This crow-size bird is the largest woodpecker in Ohio. Despite is size, in large tracts of mature forest the pileated woodpecker is heard more often then seen. Its voice is often described as a jungle animal sound, somewhat like a monkey. In fact old Tarzan movies set in Africa often had the loud call of a pileated woodpecker in the background.
Besides its voice the most commonly recognized evidence that pileated woodpeckers inhabit a forest is the large rectangular holes found on dead and living trees. Single or multiple holes found 6 feet or lower on a tree trunk indicates the pileated woodpeckers search for its favorite food, carpenter ants. Once a rectangular hole is excavated pileated woodpeckers use their long barbed tongue to extract ants from tunnels. According to the Audubon Society, “In one study, pileated woodpeckers spent 58 percent of their foraging time on dead wood and 36 percent on live wood.” In another study, “the birds fed on dead wood 96 percent of the time, 44 percent on snags, and 36 percent in dead logs.” Besides ants, pileated woodpeckers also eat wood boring beetle larvae, berries, nuts and sometime suet.
Pileated woodpeckers stay with the same mate for life. Pairs establish forest territories 150 acres or larger. They drum on trees with their beaks to attract mates and year long to announce the boundaries of their territories. During breeding season, they find a dead tree within their territory to excavate their home 15- 70 feet high. Excavation of their nesting cavity can take up to six weeks. In the end they line there nest with wood chips. They lay only one clutch per season. Both the male and female incubate up to five white eggs for about16 days. In the event the dead tree falls from decay or a strong wind pileated woodpeckers have been observed moving their eggs out of the nest to another site. This is a rare habit in birds.

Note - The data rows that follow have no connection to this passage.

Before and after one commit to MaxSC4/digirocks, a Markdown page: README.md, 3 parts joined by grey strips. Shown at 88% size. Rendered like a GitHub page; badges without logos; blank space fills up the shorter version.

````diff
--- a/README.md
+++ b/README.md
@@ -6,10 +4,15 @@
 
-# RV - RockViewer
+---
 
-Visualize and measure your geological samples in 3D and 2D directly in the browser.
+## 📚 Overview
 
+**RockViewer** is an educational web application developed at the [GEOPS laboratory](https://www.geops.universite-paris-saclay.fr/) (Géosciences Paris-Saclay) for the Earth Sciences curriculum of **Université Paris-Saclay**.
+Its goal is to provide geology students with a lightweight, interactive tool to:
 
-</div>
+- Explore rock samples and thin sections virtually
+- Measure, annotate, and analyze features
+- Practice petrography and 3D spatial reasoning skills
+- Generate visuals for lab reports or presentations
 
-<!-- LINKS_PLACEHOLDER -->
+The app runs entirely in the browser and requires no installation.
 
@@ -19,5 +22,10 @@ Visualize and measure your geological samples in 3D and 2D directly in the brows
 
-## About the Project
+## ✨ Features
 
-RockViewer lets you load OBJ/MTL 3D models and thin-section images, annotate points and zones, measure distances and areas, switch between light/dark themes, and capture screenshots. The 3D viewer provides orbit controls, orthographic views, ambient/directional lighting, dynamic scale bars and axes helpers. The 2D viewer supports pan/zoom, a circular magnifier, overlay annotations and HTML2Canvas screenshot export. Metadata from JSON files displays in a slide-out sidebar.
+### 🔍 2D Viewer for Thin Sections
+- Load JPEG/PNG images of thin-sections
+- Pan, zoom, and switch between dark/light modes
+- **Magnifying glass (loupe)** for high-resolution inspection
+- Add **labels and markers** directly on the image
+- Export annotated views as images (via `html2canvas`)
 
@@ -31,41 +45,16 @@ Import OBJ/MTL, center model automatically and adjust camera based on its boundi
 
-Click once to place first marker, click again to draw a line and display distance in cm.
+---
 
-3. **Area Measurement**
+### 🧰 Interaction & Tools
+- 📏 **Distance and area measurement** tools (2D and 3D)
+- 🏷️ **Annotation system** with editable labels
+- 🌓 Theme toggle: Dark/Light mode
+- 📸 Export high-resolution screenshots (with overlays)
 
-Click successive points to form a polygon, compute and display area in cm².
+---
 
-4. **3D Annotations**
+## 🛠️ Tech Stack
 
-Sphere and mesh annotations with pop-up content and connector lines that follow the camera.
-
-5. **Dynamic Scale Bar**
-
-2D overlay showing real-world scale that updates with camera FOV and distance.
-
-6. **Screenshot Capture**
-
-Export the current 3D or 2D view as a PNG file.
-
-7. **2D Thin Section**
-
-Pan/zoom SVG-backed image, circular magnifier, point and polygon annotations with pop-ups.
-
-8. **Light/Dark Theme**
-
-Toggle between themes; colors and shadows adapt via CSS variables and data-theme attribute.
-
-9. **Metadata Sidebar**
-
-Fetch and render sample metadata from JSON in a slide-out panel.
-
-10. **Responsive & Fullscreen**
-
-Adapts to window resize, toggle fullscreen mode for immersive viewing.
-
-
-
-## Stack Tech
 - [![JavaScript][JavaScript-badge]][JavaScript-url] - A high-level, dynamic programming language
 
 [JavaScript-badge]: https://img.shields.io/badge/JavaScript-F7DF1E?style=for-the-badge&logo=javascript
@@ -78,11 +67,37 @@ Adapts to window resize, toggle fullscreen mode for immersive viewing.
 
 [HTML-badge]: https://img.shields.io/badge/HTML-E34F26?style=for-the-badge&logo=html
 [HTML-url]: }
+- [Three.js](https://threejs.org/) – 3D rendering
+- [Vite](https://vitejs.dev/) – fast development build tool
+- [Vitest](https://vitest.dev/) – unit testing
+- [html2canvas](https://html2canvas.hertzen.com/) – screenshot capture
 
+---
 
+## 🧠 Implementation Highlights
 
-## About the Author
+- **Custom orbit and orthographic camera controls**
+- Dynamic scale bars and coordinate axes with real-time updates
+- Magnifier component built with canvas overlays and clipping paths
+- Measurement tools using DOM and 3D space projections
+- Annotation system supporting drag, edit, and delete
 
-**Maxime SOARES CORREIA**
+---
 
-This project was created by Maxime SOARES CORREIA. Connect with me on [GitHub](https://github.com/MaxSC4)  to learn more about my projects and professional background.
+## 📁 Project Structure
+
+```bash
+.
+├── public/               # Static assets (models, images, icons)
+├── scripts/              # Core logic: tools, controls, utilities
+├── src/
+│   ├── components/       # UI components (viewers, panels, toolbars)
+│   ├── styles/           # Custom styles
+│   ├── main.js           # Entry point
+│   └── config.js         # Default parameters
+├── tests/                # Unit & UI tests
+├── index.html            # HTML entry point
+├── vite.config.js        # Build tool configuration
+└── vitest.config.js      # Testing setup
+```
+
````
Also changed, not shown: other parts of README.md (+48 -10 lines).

Once the eggs hatch both the female and male feed the young. The young typically leave the nest 22-26 days.
Want to help the pileated woodpecker? Pileated woodpeckers are not listed as a threatened or endangered species. However, they require large tracts of mature forest. Lumbering and development destroys habitat, which has a significant impact on the pileated woodpecker survival. Dead or decaying trees are essential for nesting, roosting and feeding. Protect large tracts of old growth forest from being developed or lumbered. Save all dead or decaying trees, stumps or logs from being removed in cities, suburbs and rural areas.